### Your objective
Please return every record exactly, with no pictures included.

=== Extracted entries ===

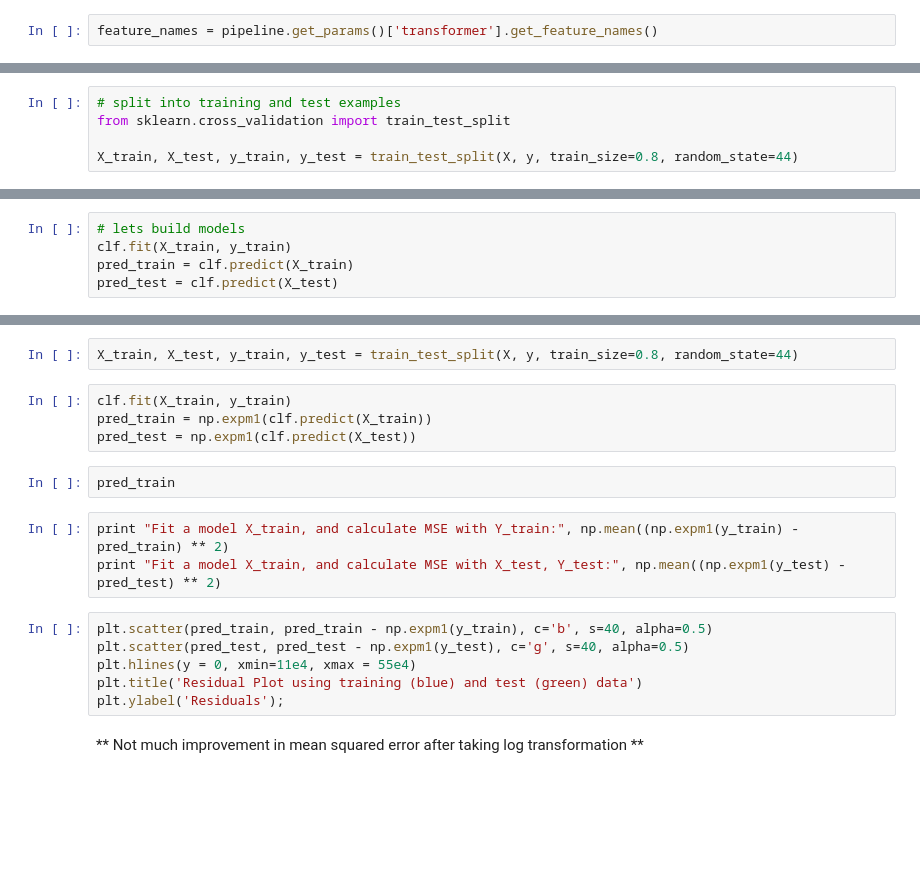
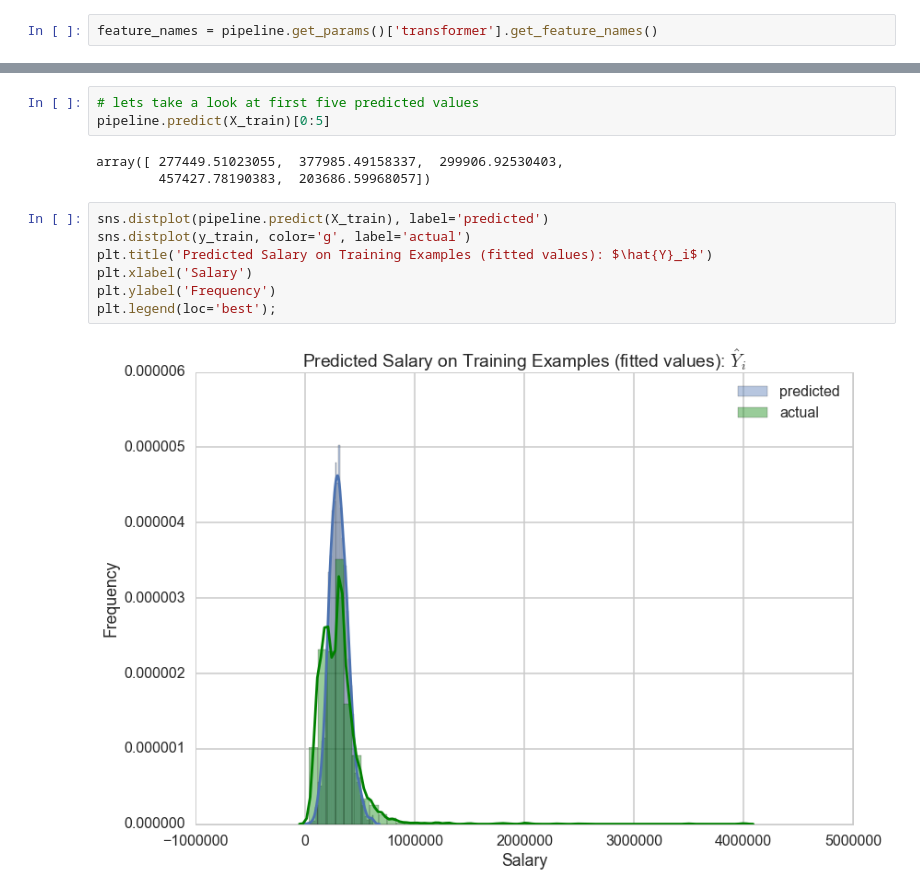
Before and after one commit to numb3r33/CoDS2016, a Jupyter notebook: Modelling.ipynb, the cells around one changed output, grey strips where cells are left out. Saved outputs shown, nothing was run; the diff lists cells and outputs as text; blank space fills up the shorter version.

```diff
--- a/Modelling.ipynb
+++ b/Modelling.ipynb
@@ -90,5 +102,0 @@ X.corr()
-# %%
-# split into training and test examples
-from sklearn.cross_validation import train_test_split
-
-X_train, X_test, y_train, y_test = train_test_split(X, y, train_size=0.8, random_state=44)
@@ -98,5 +102,0 @@ print X_train.shape, X_test.shape, y_train.shape, y_test.shape
-# %%
-# lets build models
-clf.fit(X_train, y_train)
-pred_train = clf.predict(X_train)
-pred_test = clf.predict(X_test)
@@ -124,19 +103,15 @@ y = np.log1p(train.salary)
-# %%
-X_train, X_test, y_train, y_test = train_test_split(X, y, train_size=0.8, random_state=44)
-# %%
-clf.fit(X_train, y_train)
-pred_train = np.expm1(clf.predict(X_train))
-pred_test = np.expm1(clf.predict(X_test))
-# %%
-pred_train
-# %%
-print "Fit a model X_train, and calculate MSE with Y_train:", np.mean((np.expm1(y_train) - pred_train) ** 2)
-print "Fit a model X_train, and calculate MSE with X_test, Y_test:", np.mean((np.expm1(y_test) - pred_test) ** 2)
-# %%
-plt.scatter(pred_train, pred_train - np.expm1(y_train), c='b', s=40, alpha=0.5)
-plt.scatter(pred_test, pred_test - np.expm1(y_test), c='g', s=40, alpha=0.5)
-plt.hlines(y = 0, xmin=11e4, xmax = 55e4)
-plt.title('Residual Plot using training (blue) and test (green) data')
-plt.ylabel('Residuals');
-# %% [markdown]
-** Not much improvement in mean squared error after taking log transformation **
+# %%
+# lets take a look at first five predicted values
+pipeline.predict(X_train)[0:5]
+# %% [output]
+array([ 277449.51023055,  377985.49158337,  299906.92530403,
+        457427.78190383,  203686.59968057])
+# %%
+sns.distplot(pipeline.predict(X_train), label='predicted')
+sns.distplot(y_train, color='g', label='actual')
+plt.title('Predicted Salary on Training Examples (fitted values): $\hat{Y}_i$')
+plt.xlabel('Salary')
+plt.ylabel('Frequency')
+plt.legend(loc='best');
+# %% [output]
+[figure, added]
```
Also changed, not shown: parts of 57 cells of this notebook, 1 other file.
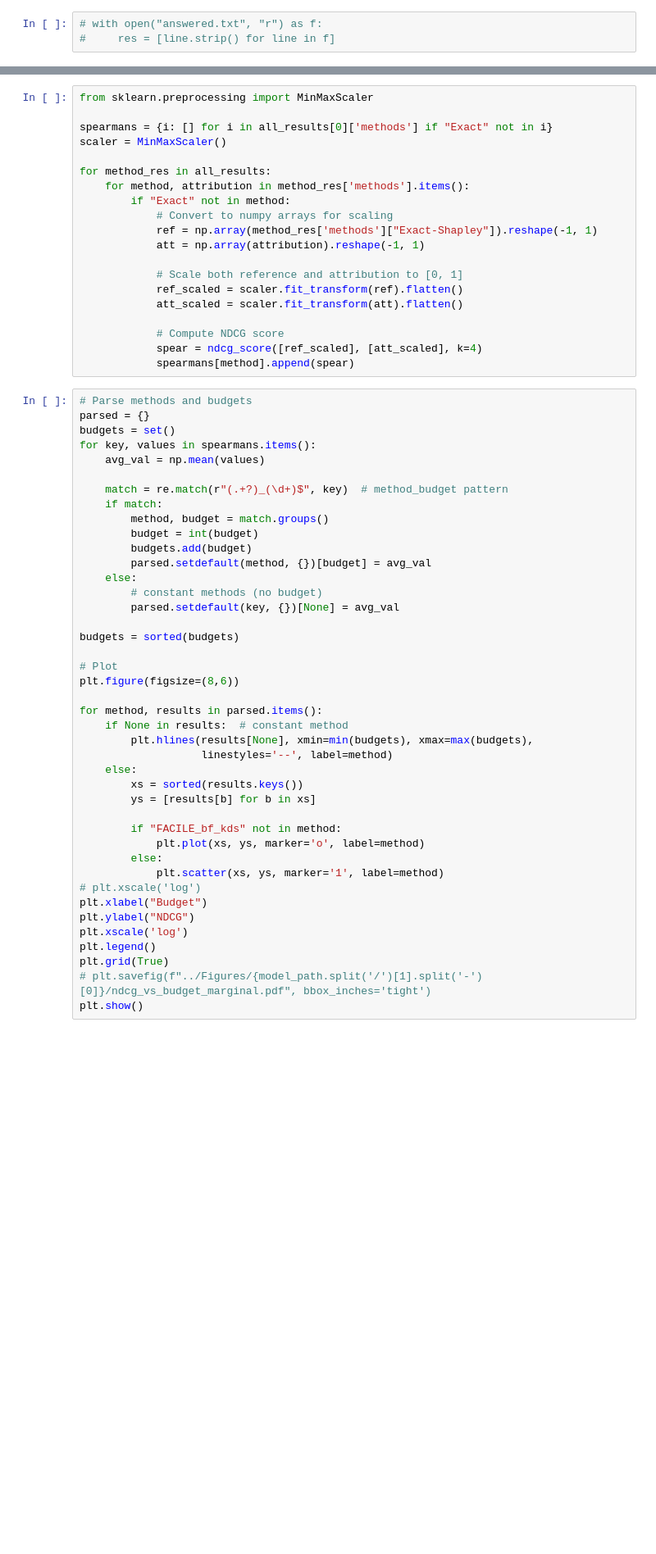
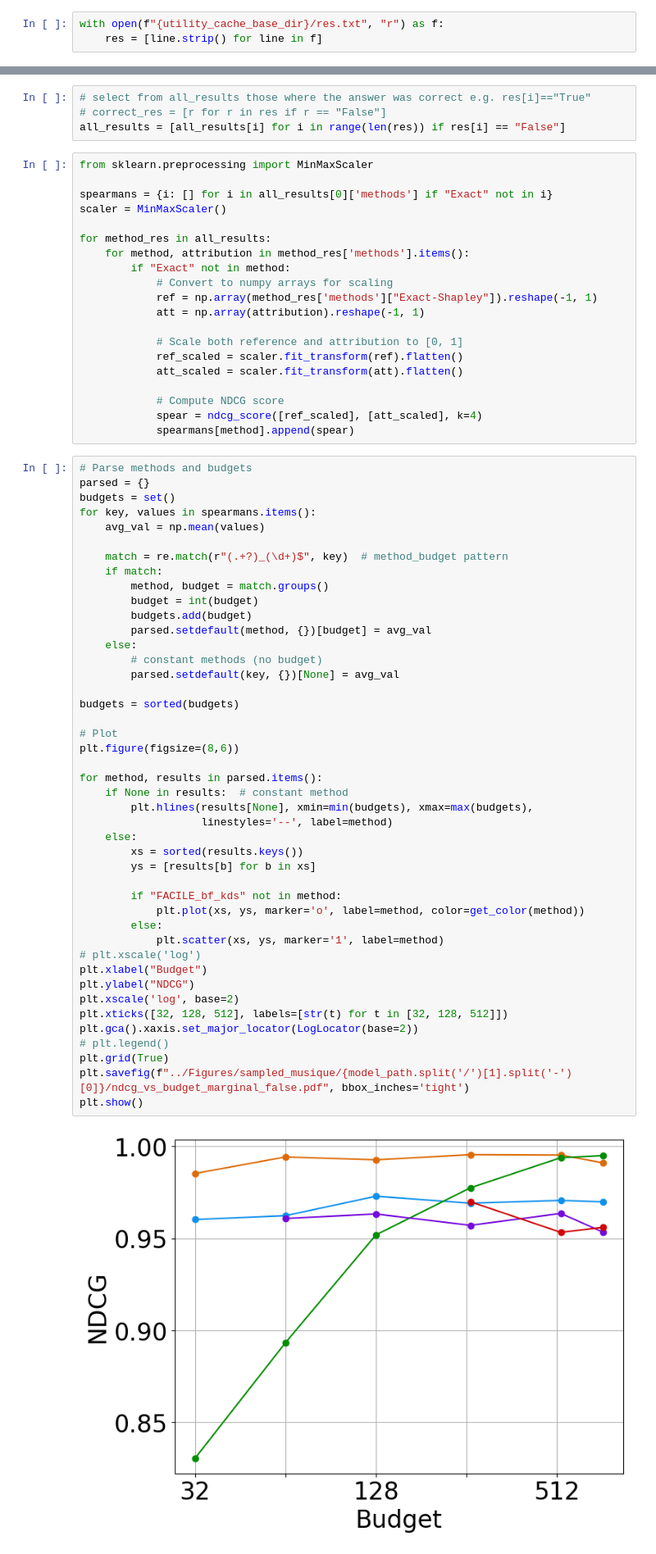
Before and after one commit to iNema9590/LLMX, a Jupyter notebook: Notebooks/musique_shap.ipynb, the cells around one changed output, grey strips where cells are left out. Shown at 82% size. Cells and saved outputs as stored; diff of their text form; blank space fills up the shorter version.

Commit message:
Plots enlarged

```diff
--- a/Notebooks/musique_shap.ipynb
+++ b/Notebooks/musique_shap.ipynb
@@ -156,6 +159,6 @@ utility_cache_base_dir = f"../Experiment_data/sampled_musique/{model_path.split(
 # %%
-# with open("answered.txt", "r") as f:
-#     res = [line.strip() for line in f]
+with open(f"{utility_cache_base_dir}/res.txt", "r") as f:
+    res = [line.strip() for line in f]
 # %%
 num_questions_to_run = len(dfin)
 K_VALUES = [1, 2, 3, 4, 5]
@@ -465,6 +468,10 @@ with open(f"{utility_cache_base_dir}/results.pkl", "rb") as f:
 
 with open(f"{utility_cache_base_dir}/extras.pkl", "rb") as f:
     extras = pickle.load(f)
+# %%
+# select from all_results those where the answer was correct e.g. res[i]=="True"
+# correct_res = [r for r in res if r == "False"]
+all_results = [all_results[i] for i in range(len(res)) if res[i] == "False"]
 # %%
 from sklearn.preprocessing import MinMaxScaler
 
@@ -496,37 +503,41 @@ for key, values in spearmans.items():
     if match:
         method, budget = match.groups()
         budget = int(budget)
         budgets.add(budget)
         parsed.setdefault(method, {})[budget] = avg_val
     else:
         # constant methods (no budget)
         parsed.setdefault(key, {})[None] = avg_val
 
 budgets = sorted(budgets)
 
 # Plot
 plt.figure(figsize=(8,6))
 
 for method, results in parsed.items():
     if None in results:  # constant method
         plt.hlines(results[None], xmin=min(budgets), xmax=max(budgets),
                    linestyles='--', label=method)
     else:
         xs = sorted(results.keys())
         ys = [results[b] for b in xs]
 
         if "FACILE_bf_kds" not in method:
-            plt.plot(xs, ys, marker='o', label=method)
+            plt.plot(xs, ys, marker='o', label=method, color=get_color(method))
         else:
             plt.scatter(xs, ys, marker='1', label=method)
 # plt.xscale('log')
 plt.xlabel("Budget")
 plt.ylabel("NDCG")
-plt.xscale('log')
-plt.legend()
+plt.xscale('log', base=2)
+plt.xticks([32, 128, 512], labels=[str(t) for t in [32, 128, 512]])
+plt.gca().xaxis.set_major_locator(LogLocator(base=2))
+# plt.legend()
 plt.grid(True)
-# plt.savefig(f"../Figures/{model_path.split('/')[1].split('-')[0]}/ndcg_vs_budget_marginal.pdf", bbox_inches='tight')
+plt.savefig(f"../Figures/sampled_musique/{model_path.split('/')[1].split('-')[0]}/ndcg_vs_budget_marginal_false.pdf", bbox_inches='tight')
 plt.show()
+# %% [output]
+[figure, added]
 # %%
 spearmans_per_k = {k: {i: [] for i in all_results[0]['methods'] if "Exact" not in i}
                    for k in K_VALUES}
```
Also changed, not shown: parts of 7 cells of this notebook, 5 other files.
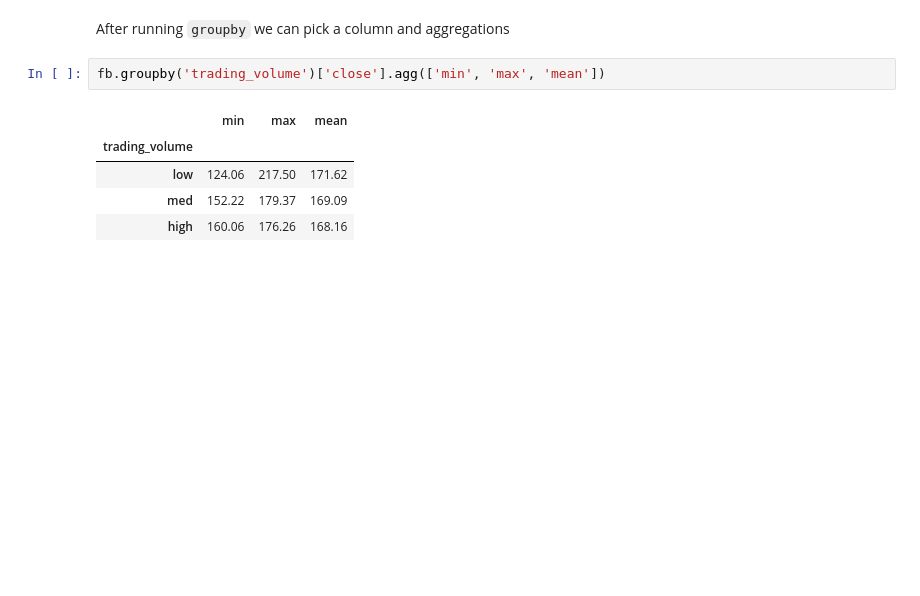
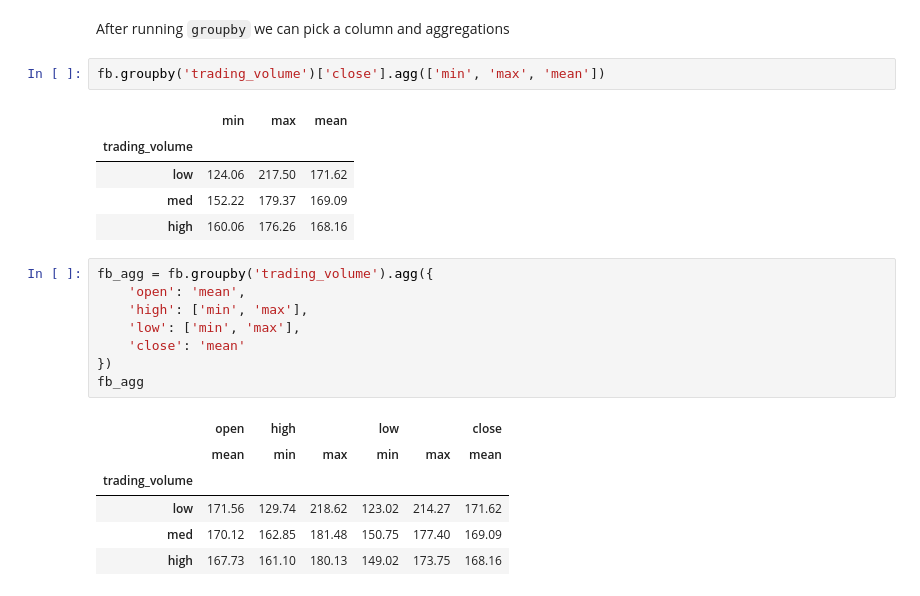
Before and after one commit to nadia-paz/ds-learning, a Jupyter notebook: data_analysis_pandas/07_df_operations.ipynb, the cells around one changed output. Drawn from its saved outputs; the diff is of its cells as text; blank space fills up the shorter version.

```diff
--- a/data_analysis_pandas/07_df_operations.ipynb
+++ b/data_analysis_pandas/07_df_operations.ipynb
@@ -634,3 +637,18 @@ fb.groupby('trading_volume')['close'].agg(['min', 'max', 'mean'])
 | low | 124.06 | 217.50 | 171.62 |
 | med | 152.22 | 179.37 | 169.09 |
 | high | 160.06 | 176.26 | 168.16 |
+# %%
+fb_agg = fb.groupby('trading_volume').agg({
+    'open': 'mean',
+    'high': ['min', 'max'],
+    'low': ['min', 'max'],
+    'close': 'mean'
+})
+fb_agg
+# %% [output]
+|  | open | high |  | low |  | close |
+|  | mean | min | max | min | max | mean |
+| trading_volume |  |  |  |  |  |  |
+| low | 171.56 | 129.74 | 218.62 | 123.02 | 214.27 | 171.62 |
+| med | 170.12 | 162.85 | 181.48 | 150.75 | 177.40 | 169.09 |
+| high | 167.73 | 161.10 | 180.13 | 149.02 | 173.75 | 168.16 |
```
Also changed, not shown: parts of 13 cells of this notebook.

===

### Response for this exercise
Before and after one commit to numb3r33/CoDS2016, a Jupyter notebook: Modelling.ipynb, the cells around one changed output, grey strips where cells are left out. Saved outputs shown, nothing was run; the diff lists cells and outputs as text; blank space fills up the shorter version.

```diff
--- a/Modelling.ipynb
+++ b/Modelling.ipynb
@@ -90,5 +102,0 @@ X.corr()
-# %%
-# split into training and test examples
-from sklearn.cross_validation import train_test_split
-
-X_train, X_test, y_train, y_test = train_test_split(X, y, train_size=0.8, random_state=44)
@@ -98,5 +102,0 @@ print X_train.shape, X_test.shape, y_train.shape, y_test.shape
-# %%
-# lets build models
-clf.fit(X_train, y_train)
-pred_train = clf.predict(X_train)
-pred_test = clf.predict(X_test)
@@ -124,19 +103,15 @@ y = np.log1p(train.salary)
-# %%
-X_train, X_test, y_train, y_test = train_test_split(X, y, train_size=0.8, random_state=44)
-# %%
-clf.fit(X_train, y_train)
-pred_train = np.expm1(clf.predict(X_train))
-pred_test = np.expm1(clf.predict(X_test))
-# %%
-pred_train
-# %%
-print "Fit a model X_train, and calculate MSE with Y_train:", np.mean((np.expm1(y_train) - pred_train) ** 2)
-print "Fit a model X_train, and calculate MSE with X_test, Y_test:", np.mean((np.expm1(y_test) - pred_test) ** 2)
-# %%
-plt.scatter(pred_train, pred_train - np.expm1(y_train), c='b', s=40, alpha=0.5)
-plt.scatter(pred_test, pred_test - np.expm1(y_test), c='g', s=40, alpha=0.5)
-plt.hlines(y = 0, xmin=11e4, xmax = 55e4)
-plt.title('Residual Plot using training (blue) and test (green) data')
-plt.ylabel('Residuals');
-# %% [markdown]
-** Not much improvement in mean squared error after taking log transformation **
+# %%
+# lets take a look at first five predicted values
+pipeline.predict(X_train)[0:5]
+# %% [output]
+array([ 277449.51023055,  377985.49158337,  299906.92530403,
+        457427.78190383,  203686.59968057])
+# %%
+sns.distplot(pipeline.predict(X_train), label='predicted')
+sns.distplot(y_train, color='g', label='actual')
+plt.title('Predicted Salary on Training Examples (fitted values): $\hat{Y}_i$')
+plt.xlabel('Salary')
+plt.ylabel('Frequency')
+plt.legend(loc='best');
+# %% [output]
+[figure, added]
```
Also changed, not shown: parts of 57 cells of this notebook, 1 other file.
Before and after one commit to iNema9590/LLMX, a Jupyter notebook: Notebooks/musique_shap.ipynb, the cells around one changed output, grey strips where cells are left out. Shown at 82% size. Cells and saved outputs as stored; diff of their text form; blank space fills up the shorter version.

Commit message:
Plots enlarged

```diff
--- a/Notebooks/musique_shap.ipynb
+++ b/Notebooks/musique_shap.ipynb
@@ -156,6 +159,6 @@ utility_cache_base_dir = f"../Experiment_data/sampled_musique/{model_path.split(
 # %%
-# with open("answered.txt", "r") as f:
-#     res = [line.strip() for line in f]
+with open(f"{utility_cache_base_dir}/res.txt", "r") as f:
+    res = [line.strip() for line in f]
 # %%
 num_questions_to_run = len(dfin)
 K_VALUES = [1, 2, 3, 4, 5]
@@ -465,6 +468,10 @@ with open(f"{utility_cache_base_dir}/results.pkl", "rb") as f:
 
 with open(f"{utility_cache_base_dir}/extras.pkl", "rb") as f:
     extras = pickle.load(f)
+# %%
+# select from all_results those where the answer was correct e.g. res[i]=="True"
+# correct_res = [r for r in res if r == "False"]
+all_results = [all_results[i] for i in range(len(res)) if res[i] == "False"]
 # %%
 from sklearn.preprocessing import MinMaxScaler
 
@@ -496,37 +503,41 @@ for key, values in spearmans.items():
     if match:
         method, budget = match.groups()
         budget = int(budget)
         budgets.add(budget)
         parsed.setdefault(method, {})[budget] = avg_val
     else:
         # constant methods (no budget)
         parsed.setdefault(key, {})[None] = avg_val
 
 budgets = sorted(budgets)
 
 # Plot
 plt.figure(figsize=(8,6))
 
 for method, results in parsed.items():
     if None in results:  # constant method
         plt.hlines(results[None], xmin=min(budgets), xmax=max(budgets),
                    linestyles='--', label=method)
     else:
         xs = sorted(results.keys())
         ys = [results[b] for b in xs]
 
         if "FACILE_bf_kds" not in method:
-            plt.plot(xs, ys, marker='o', label=method)
+            plt.plot(xs, ys, marker='o', label=method, color=get_color(method))
         else:
             plt.scatter(xs, ys, marker='1', label=method)
 # plt.xscale('log')
 plt.xlabel("Budget")
 plt.ylabel("NDCG")
-plt.xscale('log')
-plt.legend()
+plt.xscale('log', base=2)
+plt.xticks([32, 128, 512], labels=[str(t) for t in [32, 128, 512]])
+plt.gca().xaxis.set_major_locator(LogLocator(base=2))
+# plt.legend()
 plt.grid(True)
-# plt.savefig(f"../Figures/{model_path.split('/')[1].split('-')[0]}/ndcg_vs_budget_marginal.pdf", bbox_inches='tight')
+plt.savefig(f"../Figures/sampled_musique/{model_path.split('/')[1].split('-')[0]}/ndcg_vs_budget_marginal_false.pdf", bbox_inches='tight')
 plt.show()
+# %% [output]
+[figure, added]
 # %%
 spearmans_per_k = {k: {i: [] for i in all_results[0]['methods'] if "Exact" not in i}
                    for k in K_VALUES}
```
Also changed, not shown: parts of 7 cells of this notebook, 5 other files.
Before and after one commit to nadia-paz/ds-learning, a Jupyter notebook: data_analysis_pandas/07_df_operations.ipynb, the cells around one changed output. Drawn from its saved outputs; the diff is of its cells as text; blank space fills up the shorter version.

```diff
--- a/data_analysis_pandas/07_df_operations.ipynb
+++ b/data_analysis_pandas/07_df_operations.ipynb
@@ -634,3 +637,18 @@ fb.groupby('trading_volume')['close'].agg(['min', 'max', 'mean'])
 | low | 124.06 | 217.50 | 171.62 |
 | med | 152.22 | 179.37 | 169.09 |
 | high | 160.06 | 176.26 | 168.16 |
+# %%
+fb_agg = fb.groupby('trading_volume').agg({
+    'open': 'mean',
+    'high': ['min', 'max'],
+    'low': ['min', 'max'],
+    'close': 'mean'
+})
+fb_agg
+# %% [output]
+|  | open | high |  | low |  | close |
+|  | mean | min | max | min | max | mean |
+| trading_volume |  |  |  |  |  |  |
+| low | 171.56 | 129.74 | 218.62 | 123.02 | 214.27 | 171.62 |
+| med | 170.12 | 162.85 | 181.48 | 150.75 | 177.40 | 169.09 |
+| high | 167.73 | 161.10 | 180.13 | 149.02 | 173.75 | 168.16 |
```
Also changed, not shown: parts of 13 cells of this notebook.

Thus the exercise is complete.